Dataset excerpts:
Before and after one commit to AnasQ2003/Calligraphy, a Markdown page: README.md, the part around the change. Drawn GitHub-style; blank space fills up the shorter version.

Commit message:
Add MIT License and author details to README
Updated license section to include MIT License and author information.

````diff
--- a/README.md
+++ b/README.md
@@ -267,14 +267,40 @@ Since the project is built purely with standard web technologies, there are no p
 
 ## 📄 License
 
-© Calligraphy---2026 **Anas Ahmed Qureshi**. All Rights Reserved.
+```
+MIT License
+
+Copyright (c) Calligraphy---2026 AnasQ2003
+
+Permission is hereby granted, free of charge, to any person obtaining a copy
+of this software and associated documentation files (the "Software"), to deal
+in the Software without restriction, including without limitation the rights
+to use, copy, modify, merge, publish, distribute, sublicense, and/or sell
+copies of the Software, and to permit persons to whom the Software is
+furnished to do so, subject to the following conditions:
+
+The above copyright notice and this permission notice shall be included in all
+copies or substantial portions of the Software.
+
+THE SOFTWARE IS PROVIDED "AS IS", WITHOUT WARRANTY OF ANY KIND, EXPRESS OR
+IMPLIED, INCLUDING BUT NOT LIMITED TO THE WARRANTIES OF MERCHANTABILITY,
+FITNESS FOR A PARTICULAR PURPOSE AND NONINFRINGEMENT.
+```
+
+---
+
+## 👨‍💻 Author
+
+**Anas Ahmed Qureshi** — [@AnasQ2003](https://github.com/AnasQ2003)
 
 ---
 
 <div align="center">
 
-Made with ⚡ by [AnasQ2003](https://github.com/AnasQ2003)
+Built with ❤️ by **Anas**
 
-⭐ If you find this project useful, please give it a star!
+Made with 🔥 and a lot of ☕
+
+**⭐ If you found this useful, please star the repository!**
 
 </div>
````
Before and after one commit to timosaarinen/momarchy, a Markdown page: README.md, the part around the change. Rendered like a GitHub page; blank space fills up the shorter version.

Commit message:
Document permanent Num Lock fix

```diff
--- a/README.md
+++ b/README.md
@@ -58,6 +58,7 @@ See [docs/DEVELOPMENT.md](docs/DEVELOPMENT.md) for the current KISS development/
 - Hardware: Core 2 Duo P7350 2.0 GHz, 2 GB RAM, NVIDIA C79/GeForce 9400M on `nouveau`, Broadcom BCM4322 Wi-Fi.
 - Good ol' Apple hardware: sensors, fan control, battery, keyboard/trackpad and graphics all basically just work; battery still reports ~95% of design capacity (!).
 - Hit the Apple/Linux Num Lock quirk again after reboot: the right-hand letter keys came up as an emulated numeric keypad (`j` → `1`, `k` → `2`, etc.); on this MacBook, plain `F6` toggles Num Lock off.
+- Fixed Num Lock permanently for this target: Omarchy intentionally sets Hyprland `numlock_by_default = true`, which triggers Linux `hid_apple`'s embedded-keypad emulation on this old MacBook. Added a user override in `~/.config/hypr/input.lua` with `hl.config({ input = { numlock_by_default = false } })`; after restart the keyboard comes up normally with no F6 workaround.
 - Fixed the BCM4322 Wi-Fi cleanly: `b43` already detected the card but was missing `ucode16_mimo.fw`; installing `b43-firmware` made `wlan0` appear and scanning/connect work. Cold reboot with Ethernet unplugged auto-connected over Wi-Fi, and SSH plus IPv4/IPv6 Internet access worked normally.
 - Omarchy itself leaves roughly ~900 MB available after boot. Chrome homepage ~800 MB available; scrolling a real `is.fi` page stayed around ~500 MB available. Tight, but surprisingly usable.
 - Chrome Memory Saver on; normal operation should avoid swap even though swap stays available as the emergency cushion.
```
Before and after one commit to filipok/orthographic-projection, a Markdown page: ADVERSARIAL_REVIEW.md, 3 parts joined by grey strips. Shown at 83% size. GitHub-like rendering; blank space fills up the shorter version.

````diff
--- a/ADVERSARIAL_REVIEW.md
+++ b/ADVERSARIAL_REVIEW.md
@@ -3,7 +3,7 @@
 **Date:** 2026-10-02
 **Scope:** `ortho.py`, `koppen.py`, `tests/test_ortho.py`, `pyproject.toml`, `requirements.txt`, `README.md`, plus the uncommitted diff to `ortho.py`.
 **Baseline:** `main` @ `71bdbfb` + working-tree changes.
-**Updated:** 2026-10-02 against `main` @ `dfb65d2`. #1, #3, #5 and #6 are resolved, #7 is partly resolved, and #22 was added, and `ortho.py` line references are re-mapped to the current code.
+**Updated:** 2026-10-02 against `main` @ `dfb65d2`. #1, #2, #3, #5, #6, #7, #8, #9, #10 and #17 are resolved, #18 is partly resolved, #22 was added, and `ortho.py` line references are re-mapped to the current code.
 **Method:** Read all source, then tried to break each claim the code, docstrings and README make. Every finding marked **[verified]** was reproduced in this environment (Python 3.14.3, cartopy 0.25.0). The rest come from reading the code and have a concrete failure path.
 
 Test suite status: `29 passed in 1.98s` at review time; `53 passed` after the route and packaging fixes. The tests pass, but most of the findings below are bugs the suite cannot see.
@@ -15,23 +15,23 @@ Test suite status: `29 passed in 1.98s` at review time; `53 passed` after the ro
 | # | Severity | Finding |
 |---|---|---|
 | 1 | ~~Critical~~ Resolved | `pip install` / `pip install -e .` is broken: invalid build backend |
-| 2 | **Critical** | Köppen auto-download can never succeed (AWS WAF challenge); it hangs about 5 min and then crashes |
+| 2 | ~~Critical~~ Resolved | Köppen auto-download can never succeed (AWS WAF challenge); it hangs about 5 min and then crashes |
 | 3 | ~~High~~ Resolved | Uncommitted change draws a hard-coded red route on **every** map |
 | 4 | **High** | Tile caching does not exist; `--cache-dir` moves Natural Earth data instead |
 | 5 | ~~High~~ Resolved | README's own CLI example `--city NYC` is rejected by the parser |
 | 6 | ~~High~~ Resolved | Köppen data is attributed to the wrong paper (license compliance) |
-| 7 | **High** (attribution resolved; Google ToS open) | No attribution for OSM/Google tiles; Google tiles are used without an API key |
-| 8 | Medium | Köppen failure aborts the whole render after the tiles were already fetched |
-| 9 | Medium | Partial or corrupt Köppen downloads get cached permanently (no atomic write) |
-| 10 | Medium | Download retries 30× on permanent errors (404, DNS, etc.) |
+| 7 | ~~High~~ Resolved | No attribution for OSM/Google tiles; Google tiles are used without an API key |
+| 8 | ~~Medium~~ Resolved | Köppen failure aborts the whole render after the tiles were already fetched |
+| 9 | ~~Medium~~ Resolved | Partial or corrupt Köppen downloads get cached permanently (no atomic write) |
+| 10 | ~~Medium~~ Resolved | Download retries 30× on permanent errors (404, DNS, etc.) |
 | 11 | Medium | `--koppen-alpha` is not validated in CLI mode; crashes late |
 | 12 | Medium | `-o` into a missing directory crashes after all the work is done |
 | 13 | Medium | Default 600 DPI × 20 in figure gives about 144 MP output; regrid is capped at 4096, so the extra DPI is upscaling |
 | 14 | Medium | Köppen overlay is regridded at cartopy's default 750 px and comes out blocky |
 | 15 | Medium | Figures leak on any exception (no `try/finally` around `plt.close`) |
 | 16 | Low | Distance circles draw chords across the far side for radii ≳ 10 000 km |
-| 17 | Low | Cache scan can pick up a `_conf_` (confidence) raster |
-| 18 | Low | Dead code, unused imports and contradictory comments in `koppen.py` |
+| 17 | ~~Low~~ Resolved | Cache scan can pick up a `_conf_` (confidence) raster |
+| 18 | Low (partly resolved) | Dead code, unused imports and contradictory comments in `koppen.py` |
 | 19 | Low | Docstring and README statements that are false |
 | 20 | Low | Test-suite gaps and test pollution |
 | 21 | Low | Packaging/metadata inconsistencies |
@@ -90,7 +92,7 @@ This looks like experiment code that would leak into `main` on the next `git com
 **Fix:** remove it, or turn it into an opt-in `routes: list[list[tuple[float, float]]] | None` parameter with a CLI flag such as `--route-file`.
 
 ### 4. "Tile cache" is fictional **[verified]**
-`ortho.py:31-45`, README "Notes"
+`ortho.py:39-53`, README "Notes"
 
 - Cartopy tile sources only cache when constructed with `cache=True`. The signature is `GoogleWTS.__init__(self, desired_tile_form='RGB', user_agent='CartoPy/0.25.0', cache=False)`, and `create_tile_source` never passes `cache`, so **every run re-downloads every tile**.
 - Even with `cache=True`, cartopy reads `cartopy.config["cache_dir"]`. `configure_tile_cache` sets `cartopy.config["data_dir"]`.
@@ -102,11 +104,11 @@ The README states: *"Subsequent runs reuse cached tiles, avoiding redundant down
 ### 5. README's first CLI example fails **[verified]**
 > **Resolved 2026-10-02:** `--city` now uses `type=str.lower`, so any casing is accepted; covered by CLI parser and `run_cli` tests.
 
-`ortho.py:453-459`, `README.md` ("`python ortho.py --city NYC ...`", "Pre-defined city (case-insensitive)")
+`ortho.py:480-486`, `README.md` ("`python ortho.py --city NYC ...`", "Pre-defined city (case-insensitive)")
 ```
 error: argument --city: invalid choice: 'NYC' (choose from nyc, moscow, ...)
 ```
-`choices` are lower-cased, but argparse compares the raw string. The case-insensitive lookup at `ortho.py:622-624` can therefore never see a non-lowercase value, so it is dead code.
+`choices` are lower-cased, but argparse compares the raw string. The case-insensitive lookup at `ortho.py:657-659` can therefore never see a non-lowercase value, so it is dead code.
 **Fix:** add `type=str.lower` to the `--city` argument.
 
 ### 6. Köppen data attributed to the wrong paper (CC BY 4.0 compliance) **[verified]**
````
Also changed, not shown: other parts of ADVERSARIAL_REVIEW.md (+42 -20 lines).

Task statement: Print, from the entries above, the line with "whom the Software is", the line with "INCLUDING BUT NOT" and all lines between them, exactly and with nothing else.

Your solution:
+copies of the Software, and to permit persons to whom the Software is
+furnished to do so, subject to the following conditions:
+
+The above copyright notice and this permission notice shall be included in all
+copies or substantial portions of the Software.
+
+THE SOFTWARE IS PROVIDED "AS IS", WITHOUT WARRANTY OF ANY KIND, EXPRESS OR
+IMPLIED, INCLUDING BUT NOT LIMITED TO THE WARRANTIES OF MERCHANTABILITY,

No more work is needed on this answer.